fecund theatre, Intimate Male

Review in Issue 12-4 | Winter 2000

Fecund's new show, presented here as work-in-progress, is understated and subtle in comparison to the high-energy productions which have made them their name. This is a stripped-down, intimate, thoughtful piece of work, that reflects upon two strands of concern to the performer John Keates – what it means to be a man and thirty, and how to make a piece of theatre that works.

Keates talks us through the performance as he goes along, reading from canonical theatre text books into a video camera, speaking softly into a microphone as he drinks his way through a few cans of beer. Above him, projections of multiple types of thirty-year-old Caucasian males variously cavort and entertain, and this introjection of video opens up the cast beyond the solo performer. This conspicuous yearning to present ‘everyman' really only illustrates how very specific the point of view of this piece is, and how many experiences of being male and being thirty are left out. There's no point criticising the piece for not doing what it doesn't even set out to do, however, and a lot of the material is engaging and funny.

Much of it, though, is irritating (and I guess this too is meant to capture some of the essence of man), not least an extended monologue version of Fight Club that left my friend (who hasn't seen the film) bewildered. A bit of bad singing was obviously made deliberately bad, and the determinedly untheatrical vocal tone, whilst winning at times, at others becomes too much like a kind of Wooster Group cool, without any of the supreme charm that allows those performers to get away with it. And whilst there's a lot of great work here, there's an awful lot of talking that doesn't always have that much to say.

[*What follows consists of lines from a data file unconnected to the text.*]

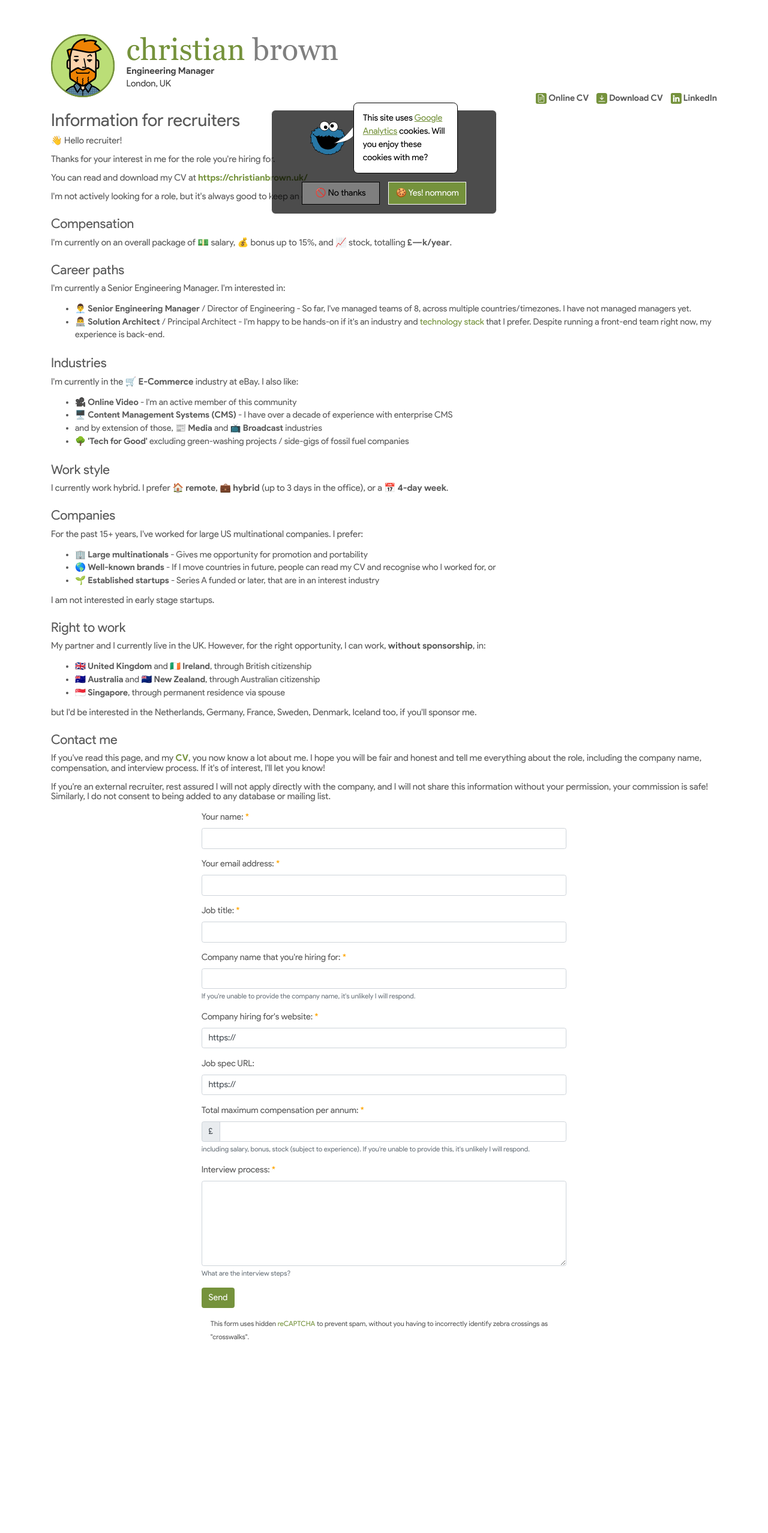
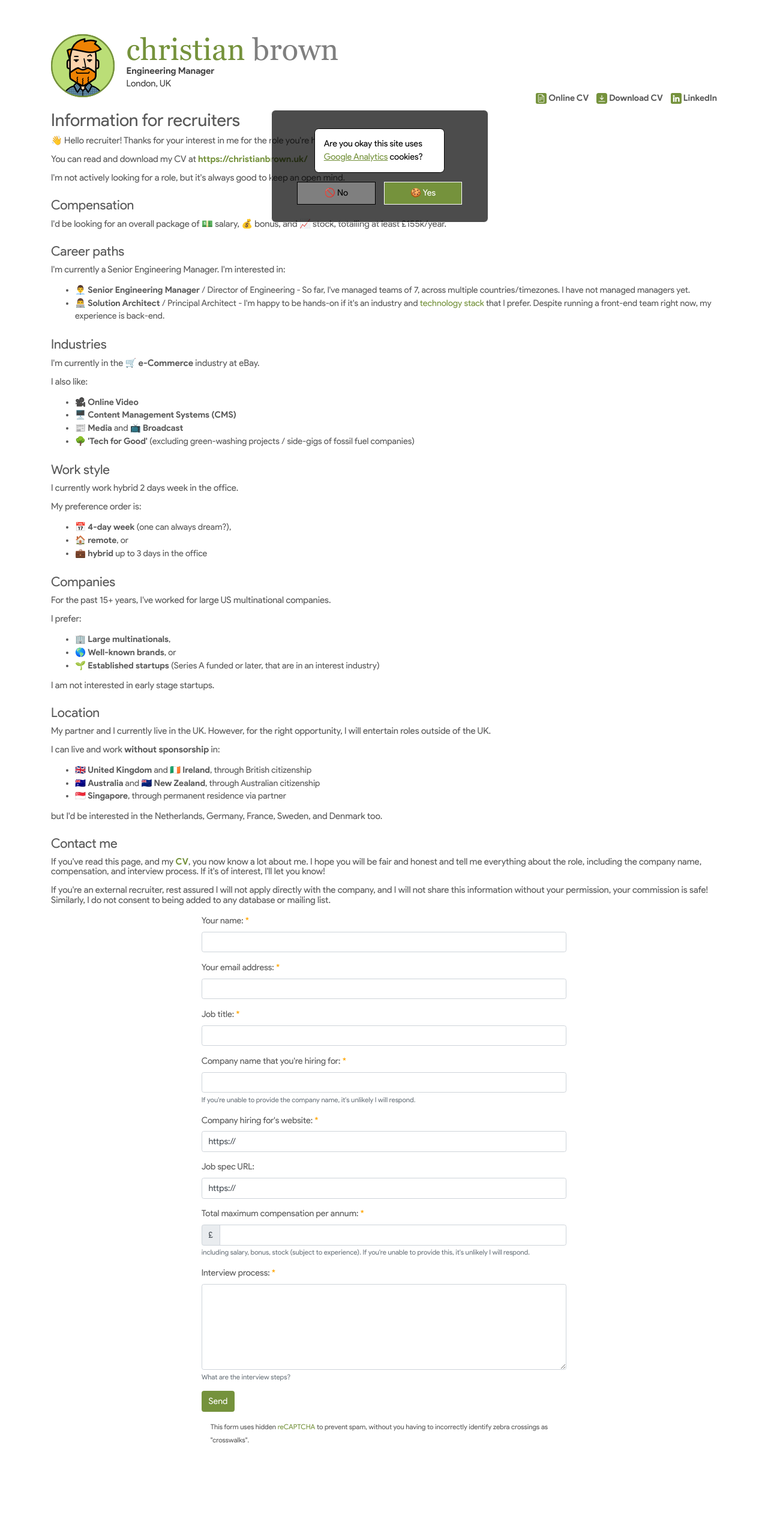
Before and after one commit to christianjbrown/christianbrown.uk, a Jekyll site: the page built from recruiters.html, in a window 1280 px wide. Shown: the whole page at 60% size. Built offline with Jekyll 4.4.1, drawn with Linux system fonts in a browser that asks for light colours; before the commit the page ends 2383 px from its top, so only the background shows below that.

Commit message:
Redesign cookie consent banner, extract cookies.scss

```diff
--- a/_includes/global-cookie.html
+++ b/_includes/global-cookie.html
@@ -1,13 +1,10 @@
 <!--noindex-->
             <div id="cookies" class="robots-nocontent" data-nosnippet="true">
-                <div class="cookies-speech-bubble">
-                    <img class="cookies-speech-bubble-head" src="/assets/images/cookie-monster-says.svg" alt="Cookie Monster asking a question">
-                    <div class="cookies-speech-bubble-contents">
-                        This site uses <a href="https://support.google.com/analytics/answer/11397207" target="_blank">Google Analytics</a> cookies. Will you enjoy these cookies with me?
-                    </div>
+                <div class="cookies-text">
+                    Are you okay this site uses <a href="https://support.google.com/analytics/answer/11397207" target="_blank">Google Analytics</a> cookies?
                 </div>
                 <div class="cookies-options">
-                    <button id="cookies-decline">🚫 No thanks</button><button id="cookies-accept" tabindex="0">🍪 Yes! nomnom</button>
+                    <button id="cookies-decline">🚫 No</button><button id="cookies-accept" tabindex="0">🍪 Yes</button>
                 </div>
             </div>
             <!--/noindex-->
--- /dev/null
+++ b/_sass/cookies.scss
@@ -0,0 +1,70 @@
+
+@import 'vars';
+
+html {
+    body {
+        div#cookies {
+            @media print {
+                display: none !important;
+            }
+            div.cookies-text {
+                a {
+                    text-decoration: underline;
+                    font-weight: normal;
+                }
+
+                background-color: white;
+                border-radius: 0.5em;
+                border: 1px solid black;
+                color: black;
+                padding: 1em;
+                width: 15em;
+            }
+            div.cookies-options {
+                button {
+                    &#cookies-accept {
+                        background-color: $colour-accent;
+                        border: 1px solid white;
+                        color: white;
+                    }
+
+                    &#cookies-decline {
+                        background-color: $colour-grayscale-2;
+                        border: 1px solid black;
+                        color: black;
+                    }
+
+                    cursor: pointer;
+                    width: 9em;
+                    padding: 0.5em;
+                }
+
+                align-items: center;
+                column-gap: 1em;
+                display: flex;
+                flex-direction: row;
+                justify-content: center;
+            }
+            align-items: center;
+            background-color: rgba(0, 0, 0, 0.7);
+            border-radius: 0.5em;
+            border: 1px solid white;
+            display: none;
+            flex-flow: column;
+            height: 13em;
+            justify-content: center;
+            left: calc(50% - 13em);
+            left: -moz-calc(50% - 13em);
+            left: -webkit-calc(50% - 13em);
+            margin: auto;
+            padding: 1em;
+            position: fixed;
+            row-gap: 1em;
+            top: calc(30% - 6em);
+            top: -moz-calc(30% - 6em);
+            top: -webkit-calc(30% - 6em);
+            width: 25em;
+            z-index: 100;
+        }
+    }
+}
--- a/assets/css/cv.scss
+++ b/assets/css/cv.scss
@@ -6,7 +6,11 @@
 
 @page {
     size: A4 portrait;
-    margin: 1cm 1cm 1.5cm 1cm;
+    margin: 1cm 1cm 1cm 1cm;
+    //@bottom-right-corner {
+    //    text-align: right;
+    //    content: "Page " counter(page);
+    //}
 }
 
 div.container {
@@ -17,7 +21,11 @@ div.container {
             line-height: 1.3;
         }
         div#cv {
-            @media screen {
+            @media print {
+                .cv-section-tech {
+                    margin-bottom: 6em;
+                }
+            }
             div#cv-main {
                 flex: 3;
                 min-width: 28em;
@@ -30,41 +38,9 @@ div.container {
             flex-direction: row;
             flex-wrap: wrap;
         }
-            @media print {
-                div#cv-side {
-                    .cv-section-education {
-                        width: 100%;
-                        order: 1;
-                    }
-                    .cv-section-volunteering {
-                        width: 100%;
-                        order: 2;
-                    }
-                    .cv-section-verticals {
-                        order: 3;
-                    }
-                    .cv-section-side-projects {
-                        order: 4;
-                    }
-                    .cv-section-tech {
-                        order: 5;
-                    }
-                    .cv-section-side-projects,
-                    .cv-section-verticals,
-                    .cv-section-tech {
-                        max-width: 50%;
-                    }
-                    display: flex;
-                    flex-direction: row;
-                    flex-wrap: wrap;
-                }
-            }
-        }
         div.cv-section {
-            @media print {
             &:not(#cv-previous-roles) {
                 break-inside: avoid;
-                }
             }
             h2 {
                 border-bottom: 1px solid $colour-grayscale-1;
@@ -86,20 +62,15 @@ div.container {
             width: 100%;
         }
         div#cv-chart-area {
-            @media print {
-                break-inside: avoid;
-            }
             #cv-chart {
                 margin: 0 auto;
                 max-width: 17em;
             }
+            break-inside: avoid;
+            padding-bottom: 1em;
             width: 100%;
-            padding-bottom: 1em;
         }
         div#cv-side-projects {
-            @media print {
-                break-inside: avoid;
-            }
             div.cv-side-project {
                 div.cv-side-project-logo {
                     img {
@@ -133,6 +104,7 @@ div.container {
             }
             align-content: flex-start;
             align-items: flex-start;
+            break-inside: avoid;
             display: flex;
             flex-direction: column;
             flex-wrap: wrap;
@@ -141,9 +113,6 @@ div.container {
             row-gap: 0.2em;
         }
         div#cv-verticals {
-            @media print {
-                break-inside: avoid;
-            }
             div.cv-vertical {
                 img {
                     max-height: 2.5em;
@@ -161,6 +130,7 @@ div.container {
             }
             align-content: center;
             align-items: flex-start;
+            break-inside: avoid;
             column-gap: 0.5em;
             display: flex;
             flex-direction: row;
@@ -170,9 +140,6 @@ div.container {
             width: 100%;
         }
         div#cv-techs {
-            @media print {
-                break-inside: avoid;
-            }
             div.cv-tech {
                 img {
                     max-height: 2.3em;
@@ -194,6 +161,7 @@ div.container {
             }
             align-items: flex-end;
             column-gap: 1em;
+            break-inside: avoid;
             display: flex;
             flex-direction: row;
             flex-wrap: wrap;
@@ -208,9 +176,6 @@ div.container {
             }
         }
         div.cv-experience {
-            @media print {
-                break-inside: avoid;
-            }
             div.cv-experience-details {
                 div.cv-experience-logo, div.cv-experience-logo a {
                     img {
@@ -270,6 +235,7 @@ div.container {
             }
             align-content: flex-start;
             align-items: flex-start;
+            break-inside: avoid;
             display: flex;
             flex-direction: column;
             flex-wrap: wrap;
@@ -278,9 +244,6 @@ div.container {
             width: 100%;
         }
         div.cv-experience-side {
-            @media print {
-                break-inside: avoid;
-            }
             div.cv-experience-details {
                 div.cv-experience-logo, div.cv-experience-logo a {
                     img {
@@ -350,6 +313,7 @@ div.container {
             }
             align-content: flex-start;
             align-items: flex-start;
+            break-inside: avoid;
             display: flex;
             flex-direction: column;
             flex-wrap: wrap;
@@ -357,13 +321,15 @@ div.container {
             row-gap: 0.5em;
             width: 100%;
         }
-        p.footer-print {
-            width: 100%;
-            display: block;
-            text-align: center;
+        div.footer-print {
             @media screen {
                 display: none;
             }
+            display: table-cell;
+            height: 98vh;
+            text-align: right;
+            vertical-align: bottom;
+            width: 100vw;
         }
     }
 }
--- a/assets/css/global.scss
+++ b/assets/css/global.scss
@@ -3,6 +3,7 @@
 
 @import 'vars';
 @import 'fonts';
+@import 'cookies';
 
 $primary: $colour-accent;
 $danger: $colour-error;
@@ -131,83 +132,11 @@ html {
                 padding-bottom: 0;
             }
         }
-        div#cookies {
-            div.cookies-speech-bubble {
-                img.cookies-speech-bubble-head {
-                    width: 5em;
-                    overflow: visible;
-                    z-index: 99;
-                }
-                div.cookies-speech-bubble-contents {
-                    a {
-                        text-decoration: underline;
-                        font-weight: normal;
-                    }
-                    background-color: white;
-                    border-radius: 0.5em;
-                    border: 1px solid black;
-                    color: black;
-                    padding: 1em;
-                    width: 12em;
-                    z-index: 98;
-                }
-                align-items: center;
-                column-gap: 0;
-                display: flex;
-                flex-direction: row;
-                justify-content: center;
-            }
-            div.cookies-options {
-                button {
-                    &#cookies-accept {
-                        background-color: $colour-accent;
-                        border: 1px solid white;
-                        color: white;
-                    }
-                    &#cookies-decline {
-                        background-color: $colour-grayscale-2;
-                        border: 1px solid black;
-                        color: black;
-                    }
-                    cursor: pointer;
-                    width: 9em;
-                    padding: 0.5em;
-                }
-                align-items: center;
-                column-gap: 1em;
-                display: flex;
-                flex-direction: row;
-                justify-content: center;
-            }
-            align-items: center;
-            background-color: rgba(0, 0, 0, 0.7);
-            border-radius: 0.5em;
-            border: 1px solid white;
-            display: none;
-            flex-flow: column;
-            height: 12em;
-            justify-content: flex-end;
-            left:         calc(50% - 13em);
-            left:    -moz-calc(50% - 13em);
-            left: -webkit-calc(50% - 13em);
-            margin: auto;
-            padding: 1em;
-            position: fixed;
-            row-gap: 1em;
-            top:         calc(30% - 6em);
-            top:    -moz-calc(30% - 6em);
-            top: -webkit-calc(30% - 6em);
-            width: 26em;
-            z-index: 100;
-        }
         @media print {
             div.container {
                 a {
                     text-decoration: none !important;
                 }
-            }
-            div#cookies {
-                display: none !important;
             }
             #cv-menu-download {
                 display: none;
--- a/recruiters.html
+++ b/recruiters.html
@@ -23,44 +23,52 @@ menu:
 noindex: true
 ---
 <h2>Information for recruiters</h2>
-                <p>👋 Hello recruiter!</p>
-                <p>Thanks for your interest in me for the role you're hiring for.</p>
+                <p>👋 Hello recruiter! Thanks for your interest in me for the role you're hiring for.</p>
                 <p>You can read and download my CV at <a href="/" target="_blank">https://christianbrown.uk/</a></p>
                 <p>I'm not actively looking for a role, but it's always good to keep an open mind.</p>
                 <h3>Compensation</h3>
-                <p>I'm currently on an overall package of 💵 salary, 💰 bonus up to 15%, and 📈 stock, totalling <strong>£<span id="compensation">---</span>k/year</strong>.
+                <p>I'd be looking for an overall package of 💵 salary, 💰 bonus, and 📈 stock, totalling at least £<span id="compensation">155</span>k/year.
                 <h3>Career paths</h3>
                 <p>I'm currently a Senior Engineering Manager. I'm interested in:</p>
                 <ul>
-                    <li>👨‍💼 <strong>Senior Engineering Manager</strong> / Director of Engineering - So far, I've managed teams of 8, across multiple countries/timezones. I have not managed managers yet.</li>
+                    <li>👨‍💼 <strong>Senior Engineering Manager</strong> / Director of Engineering - So far, I've managed teams of 7, across multiple countries/timezones. I have not managed managers yet.</li>
                     <li>👨‍💻 <strong>Solution Architect</strong> / Principal Architect - I'm happy to be hands-on if it's an industry and <a href="/" target="_blank">technology stack</a> that I prefer. Despite running a front-end team right now, my experience is back-end.</li>
                 </ul>
                 <h3>Industries</h3>
-                <p>I'm currently in the 🛒 <strong>E-Commerce</strong> industry at eBay. I also like:</p>
+                <p>I'm currently in the 🛒 <strong>e-Commerce</strong> industry at eBay.</p>
+                <p>I also like:</p>
                 <ul>
-                    <li>🎥 <strong>Online Video</strong> - I'm an active member of this community</li>
-                    <li>🖥️ <strong>Content Management Systems (CMS)</strong> - I have over a decade of experience with enterprise CMS</li>
-                    <li>and by extension of those, 📰 <strong>Media</strong> and 📺 <strong>Broadcast</strong> industries</li>
-                    <li>🌳 <strong>'Tech for Good'</strong> excluding green-washing projects / side-gigs of fossil fuel companies</li>
+                    <li>🎥 <strong>Online Video</strong></li>
+                    <li>🖥️ <strong>Content Management Systems (CMS)</strong></li>
+                    <li>📰 <strong>Media</strong> and 📺 <strong>Broadcast</strong></li>
+                    <li>🌳 <strong>'Tech for Good'</strong> (excluding green-washing projects / side-gigs of fossil fuel companies)</li>
                 </ul>
                 <h3>Work style</h3>
-                <p>I currently work hybrid. I prefer 🏠 <strong>remote</strong>, 💼 <strong>hybrid</strong> (up to 3 days in the office), or a 📅️ <strong>4-day week</strong>.</p>
+                <p>I currently work hybrid 2 days week in the office.</p>
+                <p>My preference order is:</p>
+                <ul>
+                    <li>📅️ <strong>4-day week</strong> (one can always dream?),</li>
+                    <li>🏠 <strong>remote</strong>, or</li>
+                    <li>💼 <strong>hybrid</strong> up to 3 days in the office</li>
+                </ul>
                 <h3>Companies</h3>
-                <p>For the past 15+ years, I've worked for large US multinational companies. I prefer:</p>
+                <p>For the past 15+ years, I've worked for large US multinational companies.</p>
+                <p>I prefer:</p>
                 <ul>
-                    <li>🏢 <strong>Large multinationals</strong> - Gives me opportunity for promotion and portability</li>
-                    <li>🌎 <strong>Well-known brands</strong> - If I move countries in future, people can read my CV and recognise who I worked for, or</li>
-                    <li>🌱 <strong>Established startups</strong> - Series A funded or later, that are in an interest industry</li>
+                    <li>🏢 <strong>Large multinationals</strong>,</li>
+                    <li>🌎 <strong>Well-known brands</strong>, or</li>
+                    <li>🌱 <strong>Established startups</strong> (Series A funded or later, that are in an interest industry)</li>
                 </ul>
                 <p>I am not interested in early stage startups.</p>
-                <h3>Right to work</h3>
-                <p>My partner and I currently live in the UK. However, for the right opportunity, I can work, <strong>without sponsorship</strong>, in:</p>
+                <h3>Location</h3>
+                <p>My partner and I currently live in the UK. However, for the right opportunity, I will entertain roles outside of the UK.
+                <p>I can live and work <strong>without sponsorship</strong> in:</p>
                 <ul>
                     <li>🇬🇧 <strong>United Kingdom</strong> and 🇮🇪 <strong>Ireland</strong>, through British citizenship</li>
                     <li>🇦🇺 <strong>Australia</strong> and 🇳🇿 <strong>New Zealand</strong>, through Australian citizenship</li>
-                    <li>🇸🇬 <strong>Singapore</strong>, through permanent residence via spouse</li>
+                    <li>🇸🇬 <strong>Singapore</strong>, through permanent residence via partner</li>
                 </ul>
-                <p>but I'd be interested in the Netherlands, Germany, France, Sweden, Denmark, Iceland too, if you'll sponsor me.</p>
+                <p>but I'd be interested in the Netherlands, Germany, France, Sweden, and Denmark too.</p>
                 <h3>Contact me</h3>
                 <p>If you've read this page, and my <a href="/" target="_blank">CV</a>, you now know a lot about me. I hope you will be fair and honest and tell me everything about the role, including the company name, compensation, and interview process. If it's of interest, I'll let you know!</p>
                 <p>If you're an external recruiter, rest assured I will not apply directly with the company, and I will not share this information without your permission, your commission is safe! Similarly, I do not consent to being added to any database or mailing list.</p>
```
Also changed, not shown: _current_role/2022-08-ebay-snr-eng-mgr.md (+1 -1 lines), assets/js/cv/index.js (+10 -4 lines), index.html (+17 -18 lines). Lines whose indentation alone changed are shown as unchanged.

Presenting Artists
Presenting Venue
Date Seen
  1. Oct 2000

This article in the magazine

Issue 12-4
p. 26